### Task
Among the lines of the records below, copy those that hold the word "Last".

Collected data entries:
******
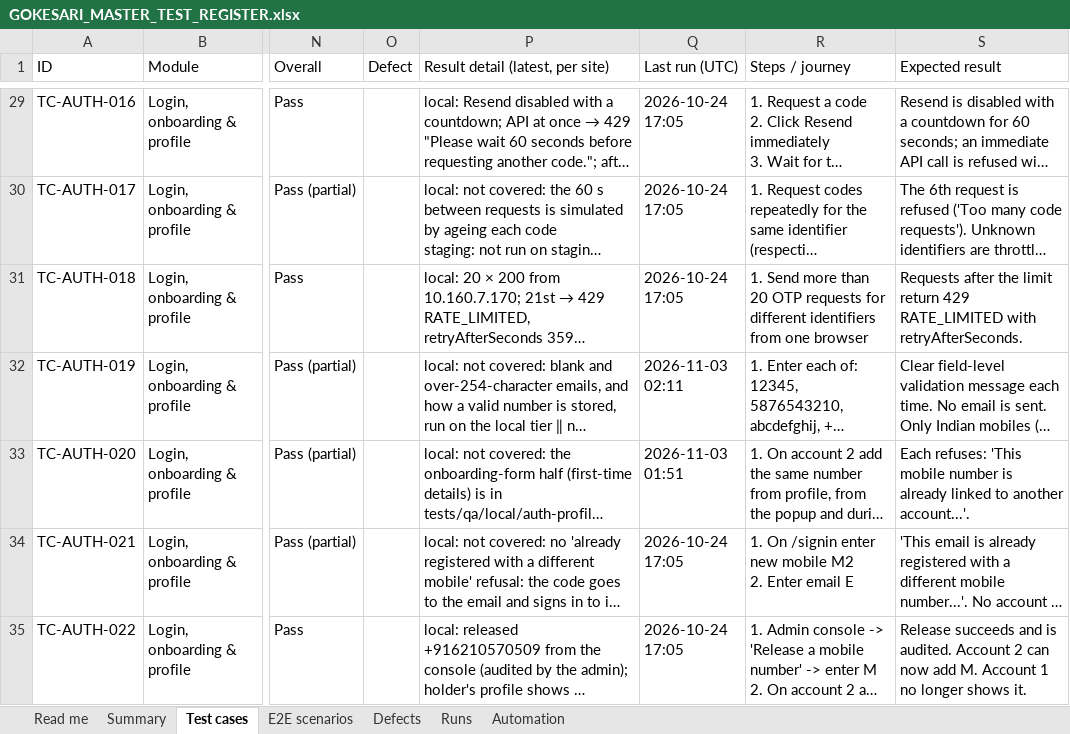
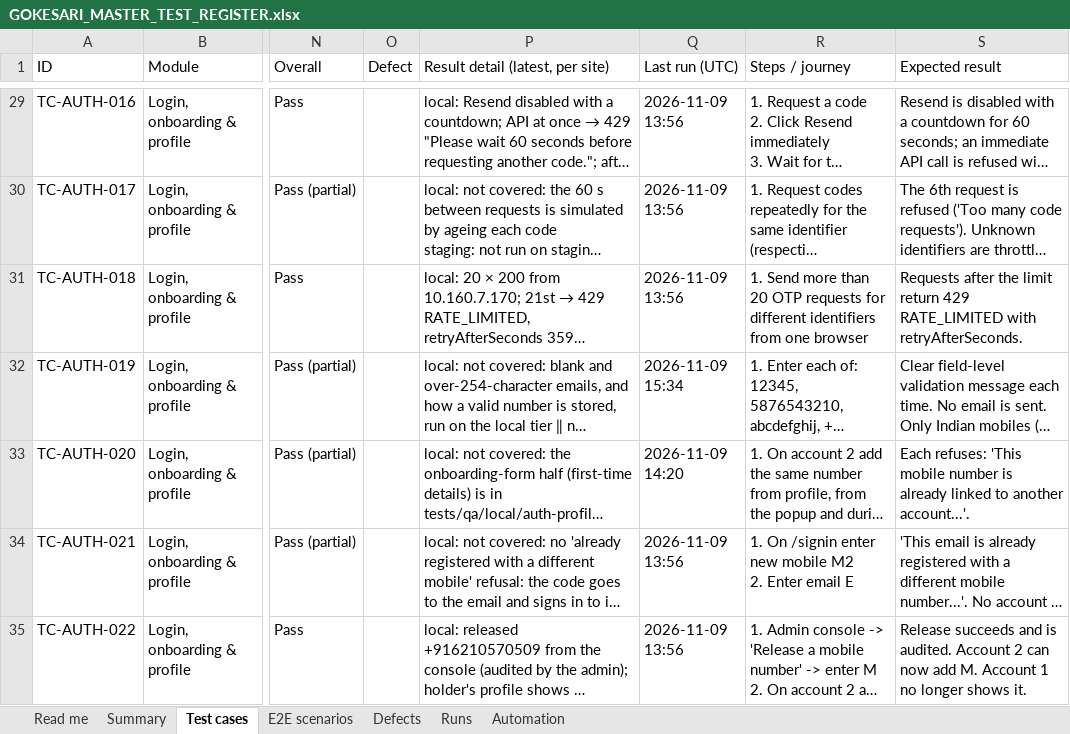
Before and after one commit to sanjaymorankar-debug/GoKesari, an Excel workbook: docs/testing/GOKESARI_MASTER_TEST_REGISTER.xlsx, sheet Test cases, drawn as a sheet; only a part is shown, gaps mark what is left out; long unchanged cells end in …; values as stored, in another font and other column widths than the file's, no cell formats; the diff covers the shown part only; the diff names each change by its address in the sheet, - before the commit and + after, or states it on an @@ line.

```diff
--- a/docs/testing/GOKESARI_MASTER_TEST_REGISTER.xlsx (sheet Test cases)
+++ b/docs/testing/GOKESARI_MASTER_TEST_REGISTER.xlsx (sheet Test cases)
-Q29:Q31 (Last run (UTC)): 2026-10-24 17:05
+Q29:Q31 (Last run (UTC)): 2026-11-09 13:56
-Q32 (Last run (UTC)): 2026-11-03 02:11
+Q32 (Last run (UTC)): 2026-11-09 15:34
-Q33 (Last run (UTC)): 2026-11-03 01:51
+Q33 (Last run (UTC)): 2026-11-09 14:20
-Q34:Q35 (Last run (UTC)): 2026-10-24 17:05
+Q34:Q35 (Last run (UTC)): 2026-11-09 13:56
```
Also changed, not shown: 1496 edited cells elsewhere in this sheet, sheet Summary, sheet Defects, sheet Runs, sheet E2E scenarios, sheet Automation, sheet Read me, cell formats, 34 other files.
******
### Task output
-Q29:Q31 (Last run (UTC)): 2026-10-24 17:05
+Q29:Q31 (Last run (UTC)): 2026-11-09 13:56
-Q32 (Last run (UTC)): 2026-11-03 02:11
+Q32 (Last run (UTC)): 2026-11-09 15:34
-Q33 (Last run (UTC)): 2026-11-03 01:51
+Q33 (Last run (UTC)): 2026-11-09 14:20
-Q34:Q35 (Last run (UTC)): 2026-10-24 17:05
+Q34:Q35 (Last run (UTC)): 2026-11-09 13:56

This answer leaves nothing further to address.